Father and daughter baking courtesy photo 1

The process of mixing the ingredients, the rhythm of kneading the dough, the aroma that fills the house — they’re all part of why Kevin Shinn loves to bake bread. 

Culinary arts have always been important to the Shinn family. From the fall of 2007 to December of 2017, Kevin and his late wife Karen Shinn, who died from ovarian cancer in November, operated Bread & Cup, a restaurant in downtown Lincoln. 

Claire Shinn, Kevin’s 25-year-old daughter who works with Reformed University Fellowship, a campus ministry at Oklahoma State University, recalled childhood memories of cooking with her older brother. 

“That was something that I remember from growing up — always being able to make pizza together,” she said. “I think [baking] is a way for families to have something new together and a memory to make.” 

Kevin said cooking and baking with his family is one of the ways he made the day count as a dad.

“Even something as simple as making bread will count for something,” he said. “It’s not just a project or a waste of time. Somehow it affects somebody for good and has a positive ripple effect.” 

Because of the coronavirus pandemic, Claire is now home in Lincoln with her dad. The two have an opportunity to create new memories together. This time, instead of making only family memories, they’re reaching out to people through a bread-making video series on Claire’s Facebook profile. As Kevin teaches, Claire records and edits the videos. They both take part in answering questions from the series’ followers. 

“We had a lot more interest than we anticipated — a lot of out-of-state interest, too, like people who couldn’t get the starter,” she said. “Then we had to go back to square one and teach people how to make the starter, and so it just kind of got rolling from there.” 

Father and daughter baking courtesy photo 2

Because Kevin’s dough is the result of a more complex recipe, he said he wanted to ensure non-bakers could easily follow his recipes in the videos. He set out dough starters for sourdough in plastic containers on his front porch for viewers to pick up. The sticker on the lid of each starter features a note encouraging the user to continue the tradition of bread-making. Just as bread-making is a tradition for the Shinn family, Kevin said the practice is a good way to create new memories for other families as well. 

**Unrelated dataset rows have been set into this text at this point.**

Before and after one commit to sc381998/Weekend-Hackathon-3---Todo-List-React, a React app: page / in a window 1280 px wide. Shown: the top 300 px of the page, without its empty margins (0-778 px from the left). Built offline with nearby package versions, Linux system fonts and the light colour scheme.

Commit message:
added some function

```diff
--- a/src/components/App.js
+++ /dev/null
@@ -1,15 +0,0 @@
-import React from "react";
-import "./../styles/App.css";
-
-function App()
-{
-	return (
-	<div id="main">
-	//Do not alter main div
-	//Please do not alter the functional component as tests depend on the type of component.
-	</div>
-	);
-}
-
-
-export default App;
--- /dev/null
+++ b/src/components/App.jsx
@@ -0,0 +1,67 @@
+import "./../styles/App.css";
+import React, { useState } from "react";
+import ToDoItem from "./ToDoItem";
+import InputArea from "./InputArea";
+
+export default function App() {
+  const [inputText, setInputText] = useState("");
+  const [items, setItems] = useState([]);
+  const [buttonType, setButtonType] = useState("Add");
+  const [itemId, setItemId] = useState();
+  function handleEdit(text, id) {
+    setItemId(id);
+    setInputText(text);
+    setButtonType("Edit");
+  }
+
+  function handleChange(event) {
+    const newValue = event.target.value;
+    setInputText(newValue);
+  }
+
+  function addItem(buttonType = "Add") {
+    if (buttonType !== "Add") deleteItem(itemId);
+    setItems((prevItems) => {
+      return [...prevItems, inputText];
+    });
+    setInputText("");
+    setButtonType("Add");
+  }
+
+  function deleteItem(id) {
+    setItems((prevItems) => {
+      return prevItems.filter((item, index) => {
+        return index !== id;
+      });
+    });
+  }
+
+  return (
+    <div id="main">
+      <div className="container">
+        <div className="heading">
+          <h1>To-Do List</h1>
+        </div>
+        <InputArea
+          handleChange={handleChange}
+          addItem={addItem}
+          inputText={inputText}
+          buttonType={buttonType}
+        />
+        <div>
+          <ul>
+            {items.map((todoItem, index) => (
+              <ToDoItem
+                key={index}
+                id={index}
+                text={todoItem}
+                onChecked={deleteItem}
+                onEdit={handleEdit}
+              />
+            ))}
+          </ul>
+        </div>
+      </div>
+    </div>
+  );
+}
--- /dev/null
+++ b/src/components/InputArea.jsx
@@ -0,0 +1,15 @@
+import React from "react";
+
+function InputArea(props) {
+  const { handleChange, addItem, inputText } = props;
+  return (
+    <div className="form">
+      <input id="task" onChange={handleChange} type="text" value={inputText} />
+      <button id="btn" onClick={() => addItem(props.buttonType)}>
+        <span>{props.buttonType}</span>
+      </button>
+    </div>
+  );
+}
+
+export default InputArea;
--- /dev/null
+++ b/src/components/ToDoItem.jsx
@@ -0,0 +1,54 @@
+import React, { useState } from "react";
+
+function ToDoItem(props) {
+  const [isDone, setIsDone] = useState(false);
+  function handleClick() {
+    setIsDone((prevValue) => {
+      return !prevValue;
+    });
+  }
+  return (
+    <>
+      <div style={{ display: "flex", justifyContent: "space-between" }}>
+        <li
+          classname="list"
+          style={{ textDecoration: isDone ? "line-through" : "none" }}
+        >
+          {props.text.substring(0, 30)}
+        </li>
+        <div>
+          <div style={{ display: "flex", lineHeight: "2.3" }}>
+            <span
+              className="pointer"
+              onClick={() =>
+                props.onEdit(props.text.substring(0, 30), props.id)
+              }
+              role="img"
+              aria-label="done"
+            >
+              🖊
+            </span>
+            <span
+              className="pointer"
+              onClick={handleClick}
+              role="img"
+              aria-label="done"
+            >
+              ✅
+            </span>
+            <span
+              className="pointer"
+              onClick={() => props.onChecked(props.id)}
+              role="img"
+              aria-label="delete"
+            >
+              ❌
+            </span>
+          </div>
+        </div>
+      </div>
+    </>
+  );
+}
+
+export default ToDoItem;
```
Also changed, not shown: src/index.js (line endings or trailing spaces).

So far, the Shinn family has given away 25 starter kits. Through the series, Kevin and Claire have made a simple loaf, pizza crust, English muffins and popovers. 

According to Kevin, the most satisfying step in the teaching process is seeing the students start to understand the process.

“What I always want to accomplish in my teaching is for the lights to come on for people [and] to realize it’s not that complicated,” he said. “It’s not that difficult at all; it’s just getting into the mindset of what it is we’re doing.” 

He argued against an article headline he saw recently that said the pandemic brings out the worst in people and said isolation could do the opposite. He wants to inspire hope in everyone who works with his sourdough starter or watches the videos on Facebook, despite the circumstances.  

“You can complain and gripe and do whatever you want,” he said. “But we’re going to stand on the side of good, encouragement and hope and let that speak for itself.”